Commissioned by the Timken family (who had a hand in the design) and laid down in the American heartland of Sturgeon Bay, Wisconsin, by Palmer Johnson, Firebird was the largest aluminum sailboat when she was launched in 1968.
In her 65 years afloat, she has made two Antarctic trips, circumnavigated the globe three times, and even became the subject of an eponymous novel in 2020.
She spent the last part of the 20th century in the Virgin Islands, before moving to Australia in 2009 and undergoing a US$1 million-plus refit. Her current home is in Phuket, Thailand, where the custom interior and deck woodwork have been added by her previous owner.
Additional modernisations include a Raymarine Navigation system, updated networking, LiFePo batteries, Kohler genset, and Victron inverter/solar systems for true off-the-grid independence.
With a beam of 18ft 6in, she is capable of over 200nm per day under sail with a crew of two and the Raymarine Autopilot. The original GM 8V71 engine offers 8-plus knots with a range of 2,500 miles.
Her open deck plan allows for reconfiguration. Want to search lost arctic shipwrecks? Done. How about entertaining VIPs? Also done. The custom woodwork was completed by Teak Timber, a certified supplier of teak in Phuket. A wood-burning stove is provided for those brave enough to navigate the Tierra del Fuego.
Speaking of teak
Teakwood is a dense, close-grained hardwood native to Southeast Asia. It has a faint aroma of tobacco and amber.

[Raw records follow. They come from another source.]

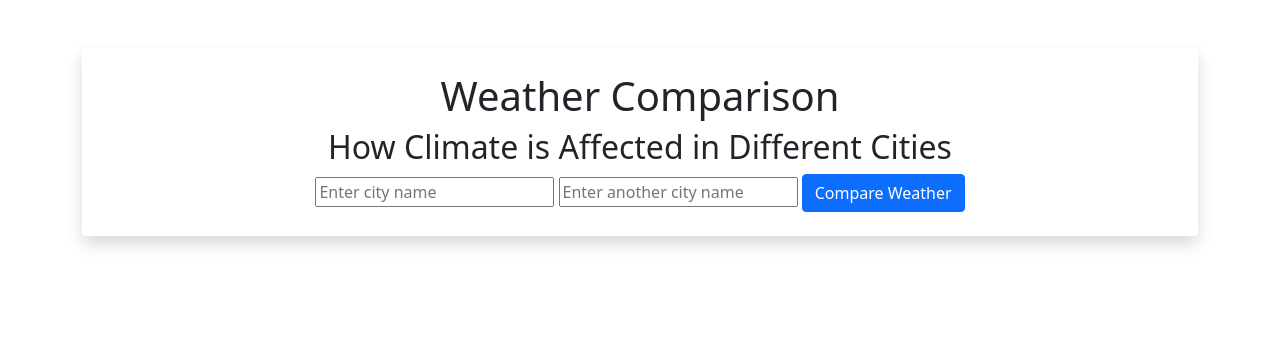
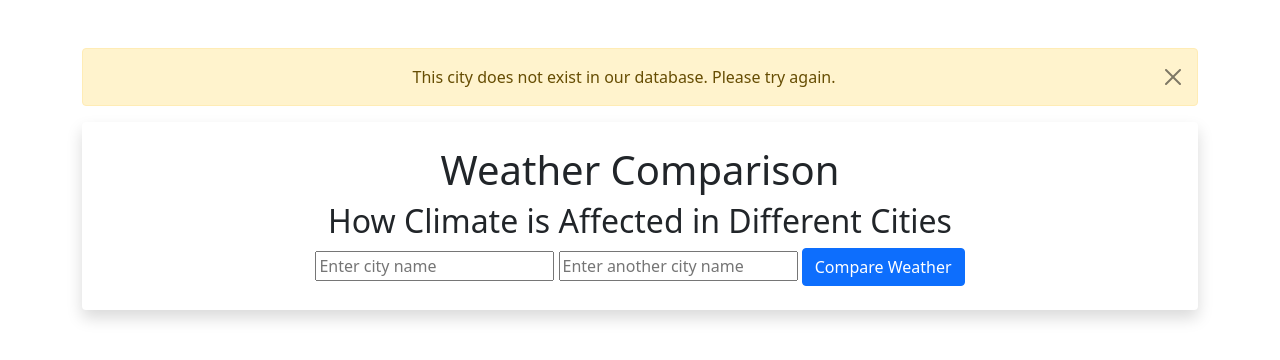
Before and after one commit to NeiloErnesto89/carbonprint, a Django app: page /weather/ in a window 1280 px wide. Shown: the part 56-416 px from the top of the page. Run offline with Django 4.2, Linux system fonts and the light colour scheme.

Commit message:
updated the emissions section to make sure users can't enter incorrect details, working so far with error msg - beware of return None as http object must be returned

```diff
--- a/weather/templates/weather/weather.html
+++ b/weather/templates/weather/weather.html
@@ -11,7 +11,7 @@
 <form action='' method="POST" >
     {% csrf_token %}
 
-    <input type="text" name="city1" placeholder="Enter city name">
+    <input type="text" name="city1" placeholder="Enter city name" required>
     <input type="text" name="city2" placeholder="Enter another city name">
     {% comment %} <input type="submit" value="submit"> {% endcomment %}
 
--- a/weather/views.py
+++ b/weather/views.py
@@ -2,6 +2,8 @@ from django.shortcuts import render
 import requests
 import datetime
 import os
+from django.http import Http404 # for fetch weather test
+from django.contrib import messages
 
 # emissions
 import json
@@ -35,28 +37,35 @@ def index(request):
         else:
             weather2 = None
 
-        context = {
-            'weather_data1': weather1,
-            'weather_data2': weather2,
-        }
+        # 17/05/2023 -> need to updates this None for other logic gates
+        if weather1 == None:
+            messages.error(request, 'This city does not exist in our database. Please try again ---')
+            return render(request, 'weather/weather.html')
 
-        # UNCOMMENT IF WE WANT TO USE FORECAST TEST NOW API RESPONSE IS WORKING
-        # weather_data1, daily_forecasts1 = fetch_weather_and_forecast(city1, API_KEY, current_weather_url, forecast_url)
-        # if city2:
-        #     weather_data2, daily_forecasts2 = fetch_weather_and_forecast(city2, API_KEY, current_weather_url, forecast_url)
-        # else:
-        #     weather_data2, daily_forecasts2 = None, None # exists but no data (optional)
+        else:
+            context = {
+                'weather_data1': weather1,
+                'weather_data2': weather2,
+            }
 
-        # # now we pass the data to the template via context dict
-        # context = {
-        #     'weather_data1': weather_data1,
-        #     'daily_forecasts1': daily_forecasts1,
-        #     'weather_data2': weather_data2,
-        #     'daily_forecasts2': daily_forecasts2,
-        # }
-        return render(request, 'weather/weather.html', context) # pass context to template
+                # UNCOMMENT IF WE WANT TO USE FORECAST TEST NOW API RESPONSE IS WORKING
+                # weather_data1, daily_forecasts1 = fetch_weather_and_forecast(city1, API_KEY, current_weather_url, forecast_url)
+                # if city2:
+                #     weather_data2, daily_forecasts2 = fetch_weather_and_forecast(city2, API_KEY, current_weather_url, forecast_url)
+                # else:
+                #     weather_data2, daily_forecasts2 = None, None # exists but no data (optional)
+
+                # # now we pass the data to the template via context dict
+                # context = {
+                #     'weather_data1': weather_data1,
+                #     'daily_forecasts1': daily_forecasts1,
+                #     'weather_data2': weather_data2,
+                #     'daily_forecasts2': daily_forecasts2,
+                # }
+            return render(request, 'weather/weather.html', context) # pass context to template
+    # this section is important as it's the first time we render the page
     else: # we assume it's a get request
-
+        messages.error(request, 'This city does not exist in our database. Please try again.')
         return render(request, 'weather/weather.html')
 
 # CURRENTLY NOT INVOKED AS WE ARE NOT USING THE FORECAST DUE TO API LIMITATIONS - MUST PAY FOR IT
@@ -108,20 +117,43 @@ def fetch_weather_and_forecast(city, api_key, current_weather_url, forecast_url)
     # result is to retiurn 2 objects - weather_data and daily_forecasts
     return weather_data, daily_forecasts
 
-
+# outsource functionality of weather api request to a function - not an endpoint
 def fetch_weather(city, api_key, current_weather_url):
 
-    response= requests.get(current_weather_url.format(city, api_key)).json() # get as json object to treat as a dict in python
+    # response check via - https://realpython.com/python-requests/ e.g. if response.status_code == 200: is same as -> if repsonse_check:
+    response_check = requests.get(current_weather_url.format(city, api_key))
+    # if response_check.status_code == 404:
+    #     # raise Http404("Response was a mess, please try another!!!")
+    #     return redirect('emissions')
+    if response_check: # if response ok
 
-    weather_data = {
-        'city': city,
-        'temperature': round(response['main']['temp'] - 273.15, 2), # round to 2 decimal places, also subtract as it's in kelvin
-        # 'country': response['sys']['country'],
-        'description': response['weather'][0]['description'],
-        'icon': response['weather'][0]['icon'],
-    }
+        response= requests.get(current_weather_url.format(city, api_key)).json() # get as json object to treat as a dict in python
+        # if not response['message'] == 'city not found':
+        weather_data = {
+            'city': city,
+            'temperature': round(response['main']['temp'] - 273.15, 2), # round to 2 decimal places, also subtract as it's in kelvin
+            # 'country': response['sys']['country'],
+            'description': response['weather'][0]['description'],
+            'icon': response['weather'][0]['icon'],
+        }
 
-    return weather_data
+        return weather_data
+
+    else:
+        # if the response isn't successful, we return None
+        return None
+
+    # else:
+    #     no_city = "no city found"
+    #     print(no_city)
+    #     raise Http404("Response was a mess, please try another!!!")
+
+    # else: # if response not ok
+    #     print(response['message'])
+    #     no_city = response['message']
+    #     return no_city
+        # raise Http404("Response was a mess, please try another!!!")
+        # return redirect('emissions')
 
 
 def emissions(request):
```
Also changed, not shown: notes/views.py (+14 -5 lines), db.sqlite3.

Contemporary Burmese teak, the kind used for Firebird, is “new old stock” and comes from old-growth timber that has been collected prior to recent changes in harvesting practices in Myanmar that discourage the procurement of teak. It’s a finite resource that’s only getting rarer and more valuable.
The typical varieties of farmed teak many people are used to today are harvested much younger and lack the rich, golden colour of old growth.
It’s an enigmatic material. Harder than chestnut, cedar, and mahogany, teak is exceptionally durable and resistant to weather, rotting, and warping. The Dutch used it to build ships in the 17th century West Indies when they ruled the seas.
Nowadays, consumers from Los Angeles to London pay massive sums for mid-century, Scandinavian teak furniture, forever entranced by its modernist appeal. It’s also becoming increasingly rare in modern applications, as contemporary craftsmanship recedes against a disposable culture and the availability of old-growth lumber diminishes.
At the risk of making a farm-to-table analogy, outfitting a ship with a renowned species found near its current home further attests to the quality, uniqueness and providence of the vessel. There’s no veneer anywhere to be found aboard; everything is 100 per cent hardwood. This approach is about as artisanal as you can get.
For anyone looking to upgrade their current craft, Firebird offers an unparalleled and distinct way to make a statement. Solid and reliable, refined yet sporty, and understated in the way true luxury is meant to be.
Firebird is for sale through Martin Holmes of Northrop & Johnson for US$499,000.